By "background", I mean the dialects, habits and culture of the community.

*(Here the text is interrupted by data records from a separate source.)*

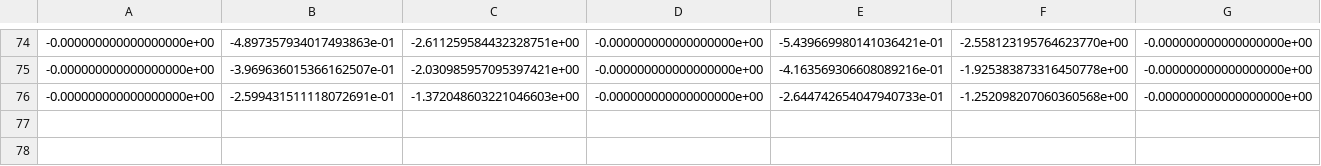
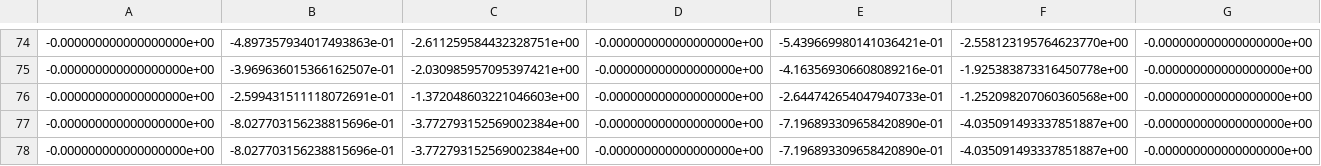
Before and after one commit to kostaskracht/TUD_thesis_project, a CSV file: data/extracted_data/sioux_falls/cost_comp_action_pav2.csv, drawn as a sheet; only a part is shown, gaps mark what is left out; rows hold the shown columns only; the diff names each change by its address in the sheet, - before the commit and + after, or states it on an @@ line.

```diff
--- a/data/extracted_data/sioux_falls/cost_comp_action_pav2.csv
+++ b/data/extracted_data/sioux_falls/cost_comp_action_pav2.csv
+row 77: -0.000000000000000000e+00 | -8.027703156238815696e-01 | -3.772793152569002384e+00 | -0.000000000000000000e+00 | -7.196893309658420890e-01 | -4.035091493337851887e+00 | -0.000000000000000000e+00
+row 78: -0.000000000000000000e+00 | -8.027703156238815696e-01 | -3.772793152569002384e+00 | -0.000000000000000000e+00 | -7.196893309658420890e-01 | -4.035091493337851887e+00 | -0.000000000000000000e+00
```
Also changed, not shown: data/extracted_data/sioux_falls/act_duration.csv, data/extracted_data/sioux_falls/act_duration2.csv, 16 other files.
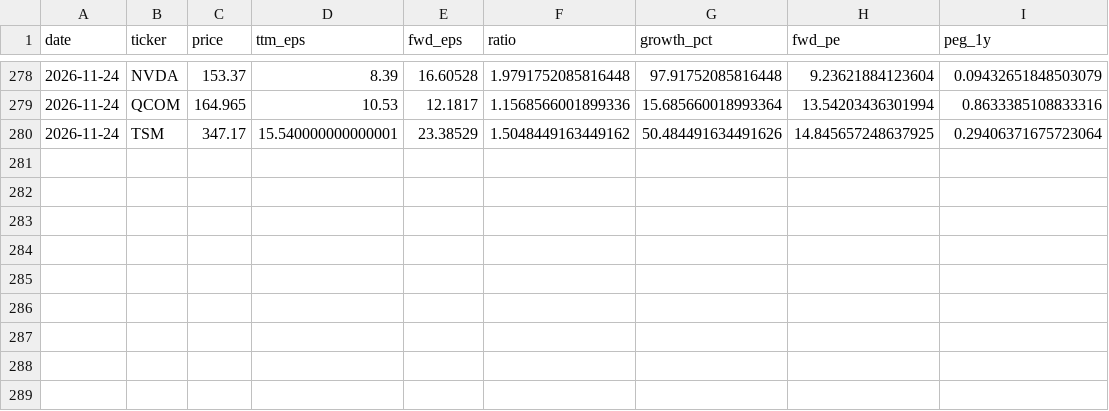
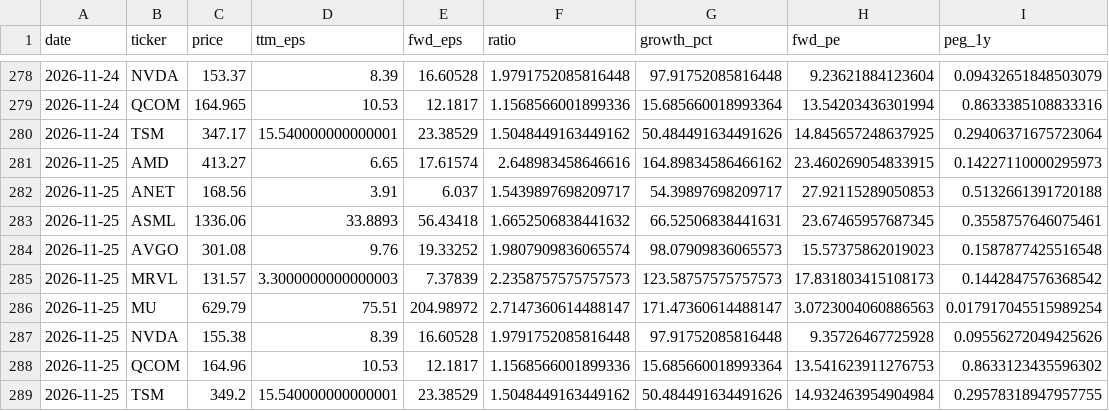
Before and after one commit to LukasGLars/asset_universe, a CSV file: comparison_results/peer_valuation_history.csv, drawn as a sheet; only a part is shown, gaps mark what is left out.

```diff
--- a/comparison_results/peer_valuation_history.csv
+++ b/comparison_results/peer_valuation_history.csv
@@ -280 +280,10 @@ date,ticker,price,ttm_eps,fwd_eps,ratio,growth_pct,fwd_pe,peg_1y
 2026-11-24,TSM,347.17,15.540000000000001,23.38529,1.5048449163449162,50.484491634491626,14.845657248637925,0.29406371675723064
+2026-11-25,AMD,413.27,6.65,17.61574,2.648983458646616,164.89834586466162,23.460269054833915,0.14227110000295973
+2026-11-25,ANET,168.56,3.91,6.037,1.5439897698209717,54.39897698209717,27.92115289050853,0.5132661391720188
+2026-11-25,ASML,1336.06,33.8893,56.43418,1.6652506838441632,66.52506838441631,23.67465957687345,0.3558757646075461
+2026-11-25,AVGO,301.08,9.76,19.33252,1.9807909836065574,98.07909836065573,15.57375862019023,0.1587877425516548
+2026-11-25,MRVL,131.57,3.3000000000000003,7.37839,2.2358757575757573,123.58757575757573,17.831803415108173,0.1442847576368542
+2026-11-25,MU,629.79,75.51,204.98972,2.7147360614488147,171.47360614488147,3.0723004060886563,0.017917045515989254
+2026-11-25,NVDA,155.38,8.39,16.60528,1.9791752085816448,97.91752085816448,9.35726467725928,0.09556272049425626
+2026-11-25,QCOM,164.96,10.53,12.1817,1.1568566001899336,15.685660018993364,13.541623911276753,0.8633123435596302
+2026-11-25,TSM,349.2,15.540000000000001,23.38529,1.5048449163449162,50.484491634491626,14.932463954904984,0.29578318947957755
```
Also changed, not shown: universe_screen_results.csv, 1 other file.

Also, I wonder if it is even possible to write about a community without being a part of it?

I am only asking this in terms of writing fiction.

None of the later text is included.